WORK REQUEST> From the data, copy out every line in which the word "fichier" appears.

------------------------------

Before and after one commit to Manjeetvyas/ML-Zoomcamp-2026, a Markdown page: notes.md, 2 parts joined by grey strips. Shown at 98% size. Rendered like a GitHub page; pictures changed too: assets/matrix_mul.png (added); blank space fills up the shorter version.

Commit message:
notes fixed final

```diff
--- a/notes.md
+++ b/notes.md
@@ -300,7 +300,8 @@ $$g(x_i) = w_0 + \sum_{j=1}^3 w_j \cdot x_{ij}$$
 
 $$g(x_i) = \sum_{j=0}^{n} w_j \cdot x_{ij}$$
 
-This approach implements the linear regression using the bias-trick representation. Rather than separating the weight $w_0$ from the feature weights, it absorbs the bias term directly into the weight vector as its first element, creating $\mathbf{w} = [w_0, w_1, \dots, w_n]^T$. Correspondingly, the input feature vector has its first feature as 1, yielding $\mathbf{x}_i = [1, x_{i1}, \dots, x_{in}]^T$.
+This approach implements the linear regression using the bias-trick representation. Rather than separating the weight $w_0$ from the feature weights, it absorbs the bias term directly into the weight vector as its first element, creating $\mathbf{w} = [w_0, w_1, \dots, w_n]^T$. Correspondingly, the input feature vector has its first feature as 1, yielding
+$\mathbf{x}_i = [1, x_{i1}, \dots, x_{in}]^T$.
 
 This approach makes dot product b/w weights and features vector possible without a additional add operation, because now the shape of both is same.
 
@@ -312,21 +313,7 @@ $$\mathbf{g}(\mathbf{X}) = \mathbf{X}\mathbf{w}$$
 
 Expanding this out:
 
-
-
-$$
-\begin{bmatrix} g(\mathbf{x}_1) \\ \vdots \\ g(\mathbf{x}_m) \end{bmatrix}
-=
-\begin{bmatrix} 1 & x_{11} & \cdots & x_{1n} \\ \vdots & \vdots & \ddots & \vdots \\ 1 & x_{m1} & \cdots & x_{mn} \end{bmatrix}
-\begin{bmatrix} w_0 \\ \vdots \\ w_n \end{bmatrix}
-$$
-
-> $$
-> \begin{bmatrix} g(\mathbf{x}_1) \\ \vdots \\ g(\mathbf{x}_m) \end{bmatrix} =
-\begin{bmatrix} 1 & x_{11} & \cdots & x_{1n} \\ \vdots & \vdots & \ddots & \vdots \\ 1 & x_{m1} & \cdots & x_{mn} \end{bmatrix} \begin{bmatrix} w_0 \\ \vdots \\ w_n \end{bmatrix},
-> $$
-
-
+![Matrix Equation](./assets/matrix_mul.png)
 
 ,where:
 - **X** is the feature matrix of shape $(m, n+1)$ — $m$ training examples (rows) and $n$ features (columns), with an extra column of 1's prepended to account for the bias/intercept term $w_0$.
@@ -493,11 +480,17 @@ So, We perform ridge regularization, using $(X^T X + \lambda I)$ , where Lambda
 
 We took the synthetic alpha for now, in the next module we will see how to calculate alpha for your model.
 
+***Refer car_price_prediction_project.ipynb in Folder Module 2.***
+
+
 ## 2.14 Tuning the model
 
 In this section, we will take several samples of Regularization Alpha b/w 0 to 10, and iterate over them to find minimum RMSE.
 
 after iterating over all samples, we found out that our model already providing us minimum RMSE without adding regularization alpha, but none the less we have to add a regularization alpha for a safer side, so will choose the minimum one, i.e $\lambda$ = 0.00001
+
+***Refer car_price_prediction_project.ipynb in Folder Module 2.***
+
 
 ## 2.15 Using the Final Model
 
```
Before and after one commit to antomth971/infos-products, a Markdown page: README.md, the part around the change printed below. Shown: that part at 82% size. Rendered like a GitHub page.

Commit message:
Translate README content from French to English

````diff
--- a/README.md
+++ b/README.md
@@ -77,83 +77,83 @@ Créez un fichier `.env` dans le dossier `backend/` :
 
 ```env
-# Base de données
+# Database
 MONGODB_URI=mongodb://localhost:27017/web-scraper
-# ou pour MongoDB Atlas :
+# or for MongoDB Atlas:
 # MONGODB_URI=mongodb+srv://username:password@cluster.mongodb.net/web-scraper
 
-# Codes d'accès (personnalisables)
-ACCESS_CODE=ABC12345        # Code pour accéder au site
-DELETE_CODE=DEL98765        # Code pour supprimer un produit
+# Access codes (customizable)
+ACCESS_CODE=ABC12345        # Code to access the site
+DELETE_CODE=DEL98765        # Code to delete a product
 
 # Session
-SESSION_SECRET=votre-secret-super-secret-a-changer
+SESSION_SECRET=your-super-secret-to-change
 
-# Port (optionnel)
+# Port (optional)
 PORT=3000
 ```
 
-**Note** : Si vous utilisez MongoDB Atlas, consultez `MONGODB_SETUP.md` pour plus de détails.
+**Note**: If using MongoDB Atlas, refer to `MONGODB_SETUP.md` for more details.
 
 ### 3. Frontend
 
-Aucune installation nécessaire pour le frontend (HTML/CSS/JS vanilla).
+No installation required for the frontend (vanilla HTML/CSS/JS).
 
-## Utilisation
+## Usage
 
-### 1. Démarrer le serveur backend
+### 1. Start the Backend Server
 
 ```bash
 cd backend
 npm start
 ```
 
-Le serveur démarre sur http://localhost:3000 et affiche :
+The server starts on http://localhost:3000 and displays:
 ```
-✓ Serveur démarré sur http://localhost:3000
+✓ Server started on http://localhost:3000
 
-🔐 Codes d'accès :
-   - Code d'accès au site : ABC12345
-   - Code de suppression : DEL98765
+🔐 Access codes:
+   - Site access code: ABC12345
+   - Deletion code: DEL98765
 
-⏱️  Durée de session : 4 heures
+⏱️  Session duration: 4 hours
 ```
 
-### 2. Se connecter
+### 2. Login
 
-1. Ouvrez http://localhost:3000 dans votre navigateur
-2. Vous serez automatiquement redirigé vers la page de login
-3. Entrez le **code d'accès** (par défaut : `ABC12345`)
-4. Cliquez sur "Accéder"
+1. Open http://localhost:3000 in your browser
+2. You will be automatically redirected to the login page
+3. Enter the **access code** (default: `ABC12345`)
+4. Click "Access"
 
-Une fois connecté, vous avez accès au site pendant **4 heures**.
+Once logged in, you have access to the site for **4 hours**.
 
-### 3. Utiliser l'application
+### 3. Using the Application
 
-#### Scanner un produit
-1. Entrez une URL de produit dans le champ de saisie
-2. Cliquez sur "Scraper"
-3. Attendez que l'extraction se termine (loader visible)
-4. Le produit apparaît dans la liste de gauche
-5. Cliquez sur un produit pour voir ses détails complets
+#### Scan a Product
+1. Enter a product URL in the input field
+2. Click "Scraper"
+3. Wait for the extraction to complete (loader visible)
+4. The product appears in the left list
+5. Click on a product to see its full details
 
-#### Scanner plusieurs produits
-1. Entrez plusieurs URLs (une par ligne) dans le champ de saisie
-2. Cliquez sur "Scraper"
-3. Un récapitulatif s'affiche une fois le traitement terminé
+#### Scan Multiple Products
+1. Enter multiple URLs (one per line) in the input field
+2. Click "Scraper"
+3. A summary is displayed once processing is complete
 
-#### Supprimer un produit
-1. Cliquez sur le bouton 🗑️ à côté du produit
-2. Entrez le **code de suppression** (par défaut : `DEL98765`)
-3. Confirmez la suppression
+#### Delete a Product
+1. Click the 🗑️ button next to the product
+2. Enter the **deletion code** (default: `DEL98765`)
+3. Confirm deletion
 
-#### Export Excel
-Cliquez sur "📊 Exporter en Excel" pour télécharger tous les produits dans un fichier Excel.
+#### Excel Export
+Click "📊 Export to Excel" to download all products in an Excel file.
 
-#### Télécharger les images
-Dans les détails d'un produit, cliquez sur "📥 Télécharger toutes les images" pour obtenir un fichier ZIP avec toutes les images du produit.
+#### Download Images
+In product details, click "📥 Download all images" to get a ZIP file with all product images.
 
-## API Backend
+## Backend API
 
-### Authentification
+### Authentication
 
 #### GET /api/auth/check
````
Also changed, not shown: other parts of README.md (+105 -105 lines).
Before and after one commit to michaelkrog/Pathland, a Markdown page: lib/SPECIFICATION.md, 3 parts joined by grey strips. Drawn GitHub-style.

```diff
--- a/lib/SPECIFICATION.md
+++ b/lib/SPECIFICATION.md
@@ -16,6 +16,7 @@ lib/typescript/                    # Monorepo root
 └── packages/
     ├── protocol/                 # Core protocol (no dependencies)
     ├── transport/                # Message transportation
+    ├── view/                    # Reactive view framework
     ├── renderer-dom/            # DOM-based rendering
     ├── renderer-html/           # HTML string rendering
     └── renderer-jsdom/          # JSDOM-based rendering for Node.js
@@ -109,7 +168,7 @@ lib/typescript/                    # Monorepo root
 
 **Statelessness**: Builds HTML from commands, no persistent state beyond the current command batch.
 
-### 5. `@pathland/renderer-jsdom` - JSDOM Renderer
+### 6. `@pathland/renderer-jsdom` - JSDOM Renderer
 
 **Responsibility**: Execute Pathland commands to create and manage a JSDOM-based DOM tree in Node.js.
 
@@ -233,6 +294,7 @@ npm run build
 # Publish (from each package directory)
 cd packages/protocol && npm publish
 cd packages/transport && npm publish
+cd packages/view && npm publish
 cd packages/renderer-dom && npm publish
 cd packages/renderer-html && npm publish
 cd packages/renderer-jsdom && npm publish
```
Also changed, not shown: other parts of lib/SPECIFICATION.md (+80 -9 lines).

------------------------------

OUTPUT FOR THIS TASK>
@@ -77,83 +77,83 @@ Créez un fichier `.env` dans le dossier `backend/` :
-Cliquez sur "📊 Exporter en Excel" pour télécharger tous les produits dans un fichier Excel.
-Dans les détails d'un produit, cliquez sur "📥 Télécharger toutes les images" pour obtenir un fichier ZIP avec toutes les images du produit.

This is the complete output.